▶ Exercise data
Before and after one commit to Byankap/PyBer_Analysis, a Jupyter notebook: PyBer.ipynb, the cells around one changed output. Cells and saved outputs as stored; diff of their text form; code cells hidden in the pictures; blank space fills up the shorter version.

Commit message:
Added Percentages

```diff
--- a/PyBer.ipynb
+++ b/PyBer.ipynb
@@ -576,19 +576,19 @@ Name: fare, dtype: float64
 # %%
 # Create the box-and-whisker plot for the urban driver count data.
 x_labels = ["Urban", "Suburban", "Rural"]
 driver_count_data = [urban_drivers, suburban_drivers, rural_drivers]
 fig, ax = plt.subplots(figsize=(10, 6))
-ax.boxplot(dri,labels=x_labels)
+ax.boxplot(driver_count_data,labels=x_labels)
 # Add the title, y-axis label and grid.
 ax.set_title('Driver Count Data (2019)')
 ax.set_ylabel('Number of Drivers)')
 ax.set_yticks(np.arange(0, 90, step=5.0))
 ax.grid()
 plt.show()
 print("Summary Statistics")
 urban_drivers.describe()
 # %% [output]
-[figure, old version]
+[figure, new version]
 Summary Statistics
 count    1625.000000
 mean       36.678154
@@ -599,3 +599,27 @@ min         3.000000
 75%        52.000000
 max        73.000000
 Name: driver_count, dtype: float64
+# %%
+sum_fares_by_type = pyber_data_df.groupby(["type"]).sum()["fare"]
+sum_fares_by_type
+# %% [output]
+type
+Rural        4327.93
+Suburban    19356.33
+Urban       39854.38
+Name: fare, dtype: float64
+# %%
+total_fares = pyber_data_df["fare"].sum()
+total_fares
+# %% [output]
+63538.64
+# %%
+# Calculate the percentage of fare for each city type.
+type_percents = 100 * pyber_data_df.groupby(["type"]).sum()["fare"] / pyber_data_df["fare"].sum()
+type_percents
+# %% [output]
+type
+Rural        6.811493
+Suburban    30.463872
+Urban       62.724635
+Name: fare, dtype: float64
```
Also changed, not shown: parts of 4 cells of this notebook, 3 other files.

▶ Instructions for the task
For an answer, give a copy of every line in the listing that holds the word "cells".

▶ Worked solution
Before and after one commit to Byankap/PyBer_Analysis, a Jupyter notebook: PyBer.ipynb, the cells around one changed output. Cells and saved outputs as stored; diff of their text form; code cells hidden in the pictures; blank space fills up the shorter version.
Also changed, not shown: parts of 4 cells of this notebook, 3 other files.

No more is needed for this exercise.